    In addition, Kargudri entered in June 2005. When he was adjudicated by immigration benefits authorities, he had already been known within the border system to have entered illegally more than three years prior. USCIS granting legal status to an illegal alien should raise red flags about how USCIS does its business.

  7. SEVIS. Made law in 1996 but not up and running until after 9/11, SEVIS is another ICE tool that is a low priority. Unless there is a terrorist angle, absconding students are not sought after by ICE. SEVIS, however, gets credit for working here by enabling Grayson College to see that Kargudri’s student status had been approved, and the date, and further permitting a relay back to the immigration system with the information that he was a no-show.
  8. Kudos also to Grayson College for following procedures and marking Kargudri down as a no-show. The no-show information allowed federal authorities to hold Kargudri as definitively violating his immigration status.
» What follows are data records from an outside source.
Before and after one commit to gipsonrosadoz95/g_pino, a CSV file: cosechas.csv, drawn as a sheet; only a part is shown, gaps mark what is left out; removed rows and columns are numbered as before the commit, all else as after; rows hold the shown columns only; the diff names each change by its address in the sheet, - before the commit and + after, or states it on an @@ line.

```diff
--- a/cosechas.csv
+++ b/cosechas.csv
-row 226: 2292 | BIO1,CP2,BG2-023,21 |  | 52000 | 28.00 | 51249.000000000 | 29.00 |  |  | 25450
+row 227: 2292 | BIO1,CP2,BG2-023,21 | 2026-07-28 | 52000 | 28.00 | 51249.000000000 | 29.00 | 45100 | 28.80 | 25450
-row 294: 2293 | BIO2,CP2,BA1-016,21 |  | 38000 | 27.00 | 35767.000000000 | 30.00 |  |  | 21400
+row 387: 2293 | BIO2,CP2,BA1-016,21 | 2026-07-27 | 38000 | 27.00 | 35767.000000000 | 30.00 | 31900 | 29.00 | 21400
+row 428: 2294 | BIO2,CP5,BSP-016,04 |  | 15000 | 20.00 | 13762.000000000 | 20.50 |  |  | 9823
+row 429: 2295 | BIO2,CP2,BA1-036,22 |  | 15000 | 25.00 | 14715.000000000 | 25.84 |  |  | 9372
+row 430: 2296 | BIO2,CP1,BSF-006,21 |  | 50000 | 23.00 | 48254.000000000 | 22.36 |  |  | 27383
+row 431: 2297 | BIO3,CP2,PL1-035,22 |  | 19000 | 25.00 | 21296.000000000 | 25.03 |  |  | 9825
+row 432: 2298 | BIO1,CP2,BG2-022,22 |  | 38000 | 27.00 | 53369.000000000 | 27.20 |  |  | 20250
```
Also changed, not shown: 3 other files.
  9. Transportation Security Administration. TSA did its job, and in so doing, unwound a series of immigration violations that otherwise went ignored and unnoticed by the overall system.


While it’s encouraging that TSA did its job, the immigration system is still trying to catch up with terrorist travel techniques. Immigration enforcement (including an exit-tracking program), immigration benefits adjudication, and overall information sharing between immigration authorities all remain crucial to curtailing terrorist travel. We have made strides toward improved border security, but the finish line is still not in sight.

Sources for this article are:

Affidavit in Support of Criminal Complaint, U.S. v. Manoj D. Kargudri, U.S. District Court, Eastern District of Texas, September 2, 2008.

Guillermo Contreras, S.A. Shows Gap in Anti-Terror Shield, S.A. News, Sept. 12, 2008, http://www.mysanantonio.com/news/local_news/28272504.html